In 2015, the two teams met in the playoffs for the first time since 2004. Game 2 of this series saw multiple fights break out with 1:17 left in the third period resulting in a total of 132 penalty minutes.[15] Deryk Engelland of the Flames was given the instigation penalty as well as 3 game misconducts, however the League retracted the penalty and instead fined Bob Hartley $50,000 for instigating the fight.[16] The Canucks would win the game 4–1, but it was the Flames who came out victorious in the series, winning in six games.

Later that year, enforcers Micheal Ferland (Flames) and Derek Dorsett (Canucks) fought immediately after the opening faceoff of the 2015–16 season. The Flames' Brandon Bollig and Canucks' Brandon Prust squared off eight minutes later.[17]

See also[edit]


  1. ^ This does not include the Flames' 18–13–7–0 record against Vancouver as the Atlanta Flames

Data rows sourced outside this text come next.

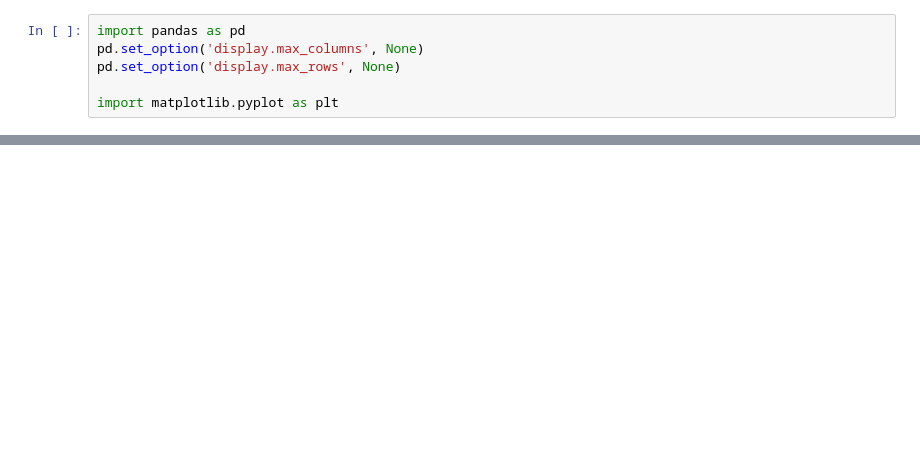
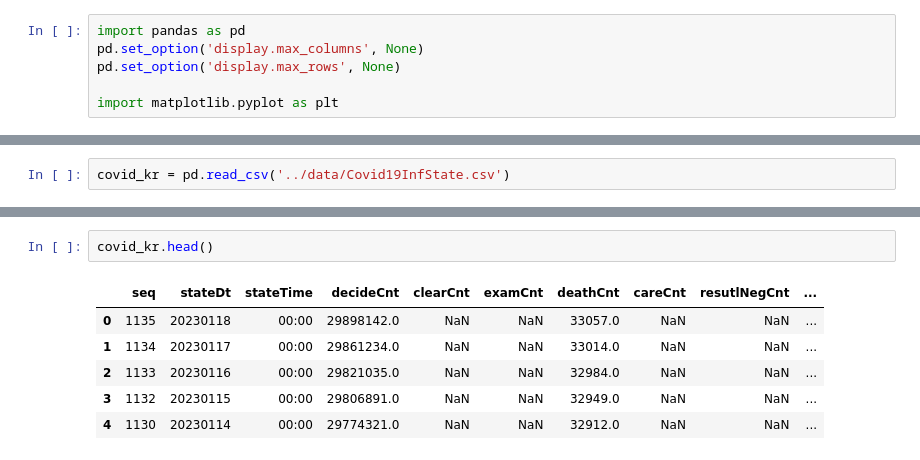
Before and after one commit to tiod0611/practice_language, a Jupyter notebook: python/TimeSeries/covid_korea/covid_korea.ipynb, the cells around one changed output, grey strips where cells are left out. Saved outputs shown, nothing was run; the diff lists cells and outputs as text; blank space fills up the shorter version.

Commit message:
2023.01.31: TimeSeries

```diff
--- a/python/TimeSeries/covid_korea/covid_korea.ipynb
+++ b/python/TimeSeries/covid_korea/covid_korea.ipynb
@@ -148,0 +12,2 @@ https://kdx.kr/data/view/25918
+# %%
+covid_kr = pd.read_csv('../data/Covid19InfState.csv')
@@ -148,0 +36,9 @@ https://kdx.kr/data/view/25918
+# %%
+covid_kr.head()
+# %% [output]
+|  | seq | stateDt | stateTime | decideCnt | clearCnt | examCnt | deathCnt | careCnt | resutlNegCnt | ... |
+| 0 | 1135 | 20230118 | 00:00 | 29898142.0 | NaN | NaN | 33057.0 | NaN | NaN | ... |
+| 1 | 1134 | 20230117 | 00:00 | 29861234.0 | NaN | NaN | 33014.0 | NaN | NaN | ... |
+| 2 | 1133 | 20230116 | 00:00 | 29821035.0 | NaN | NaN | 32984.0 | NaN | NaN | ... |
+| 3 | 1132 | 20230115 | 00:00 | 29806891.0 | NaN | NaN | 32949.0 | NaN | NaN | ... |
+| 4 | 1130 | 20230114 | 00:00 | 29774321.0 | NaN | NaN | 32912.0 | NaN | NaN | ... |
```
Also changed, not shown: parts of 54 cells of this notebook.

  1. ^ "1982 NHL Playoffs Summary". Sports Reference LLC. Retrieved February 5, 2011.
  2. ^ "Canucks Win, 3-1; Flames Eliminated". The New York Times. United Press International. April 11, 1982. p. A9.
  3. ^ "Canuck goalie just too much for Calgarians". The Globe and Mail. The Canadian Press. April 12, 1982. p. S3. This is the first playoff success in the Canucks' 11-year history.
  4. ^ Houston, William (May 7, 1982). "It's Canucks against Islanders". The Globe and Mail. p. S1.
  5. ^ "Canucks Advance, 6-2; Finals Start Saturday". The New York Times. Associated Press. May 7, 1982. p. A20.
  6. ^ "1983 NHL Playoffs Summary". Sports Reference LLC. Retrieved February 5, 2011.
  7. ^ "1984 NHL Playoffs Summary". Sports Reference LLC. Retrieved February 5, 2011.
  8. ^ Duhatschek, Eric (April 16, 1989). "Goalie exorcises finals phantoms". Calgary Herald. p. F1.
  9. ^ Kuzma, Ben (April 16, 1989). "Phew...they made it!". Calgary Herald. p. A1.
  10. ^ Stewart, Monte (April 16, 1989). "Otto saves best for OT". Calgary Herald. p. F2.
  11. ^ "Canucks conquer Falmes in OT". Toronto Star. The Canadian Press. May 1, 1994. p. B5.
  12. ^ Jamieson, Jim (May 1, 1994). "YEEEE-HAH!: Pavel buries Flames in double overtime". Vancouver Province. p. A72.
  13. ^ Nike Commercial - Iginla and Naslund on YouTube
  14. ^ Mooney, Harrison (January 18, 2014). "John Tortorella goes after Flames coaches after Canucks, Calgary line brawl (Video)". Yahoo! Sports. Puck Daddy. Retrieved January 3, 2016.
  15. ^ Woodley, Kevin (April 18, 2015). "Canucks defeat Flames to even series". National Hockey League. Retrieved January 3, 2016.
  16. ^ "Flames coach Bob Hartley fined $50,000". National Hockey League. April 18, 2015. Retrieved January 3, 2016.
  17. ^ Gretz, Adam (October 8, 2015). "WATCH: Canucks, Flames game starts with fight off opening face-off". Retrieved September 18, 2016.